■ **WHAT YOU NEED TO DO**
When a line in the material beneath includes the word "data", add it to the count, and report the count alone.
═══ THE RECORDS
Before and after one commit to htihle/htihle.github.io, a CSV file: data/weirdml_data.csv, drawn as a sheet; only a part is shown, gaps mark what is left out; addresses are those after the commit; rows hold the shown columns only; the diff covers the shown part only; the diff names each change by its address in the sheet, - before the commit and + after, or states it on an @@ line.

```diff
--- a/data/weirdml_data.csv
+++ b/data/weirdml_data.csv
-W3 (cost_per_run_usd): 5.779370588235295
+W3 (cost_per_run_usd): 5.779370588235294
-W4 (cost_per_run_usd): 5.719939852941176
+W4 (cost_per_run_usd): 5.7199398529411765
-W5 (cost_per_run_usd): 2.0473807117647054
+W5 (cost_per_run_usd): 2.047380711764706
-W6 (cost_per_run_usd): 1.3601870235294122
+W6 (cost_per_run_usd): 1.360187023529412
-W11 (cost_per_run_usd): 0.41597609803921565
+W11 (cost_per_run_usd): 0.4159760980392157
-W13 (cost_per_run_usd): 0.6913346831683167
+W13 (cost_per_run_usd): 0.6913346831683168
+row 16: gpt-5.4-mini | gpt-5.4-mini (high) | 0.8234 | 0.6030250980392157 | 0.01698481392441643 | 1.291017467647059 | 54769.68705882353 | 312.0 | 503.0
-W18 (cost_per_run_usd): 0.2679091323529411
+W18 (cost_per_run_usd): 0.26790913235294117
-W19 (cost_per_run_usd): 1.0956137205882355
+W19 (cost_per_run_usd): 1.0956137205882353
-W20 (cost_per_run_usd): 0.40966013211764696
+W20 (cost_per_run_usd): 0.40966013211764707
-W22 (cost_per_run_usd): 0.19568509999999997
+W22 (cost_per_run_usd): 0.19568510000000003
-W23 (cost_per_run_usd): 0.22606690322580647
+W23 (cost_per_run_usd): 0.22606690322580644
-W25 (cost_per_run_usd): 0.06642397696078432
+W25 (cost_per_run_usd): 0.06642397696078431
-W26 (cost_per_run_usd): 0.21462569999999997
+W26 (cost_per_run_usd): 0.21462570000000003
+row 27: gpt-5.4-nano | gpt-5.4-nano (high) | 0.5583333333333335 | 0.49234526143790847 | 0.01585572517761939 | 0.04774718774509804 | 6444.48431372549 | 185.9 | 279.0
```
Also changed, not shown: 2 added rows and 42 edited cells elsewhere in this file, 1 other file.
══════
■ **RESULT OF THE EXERCISE**
3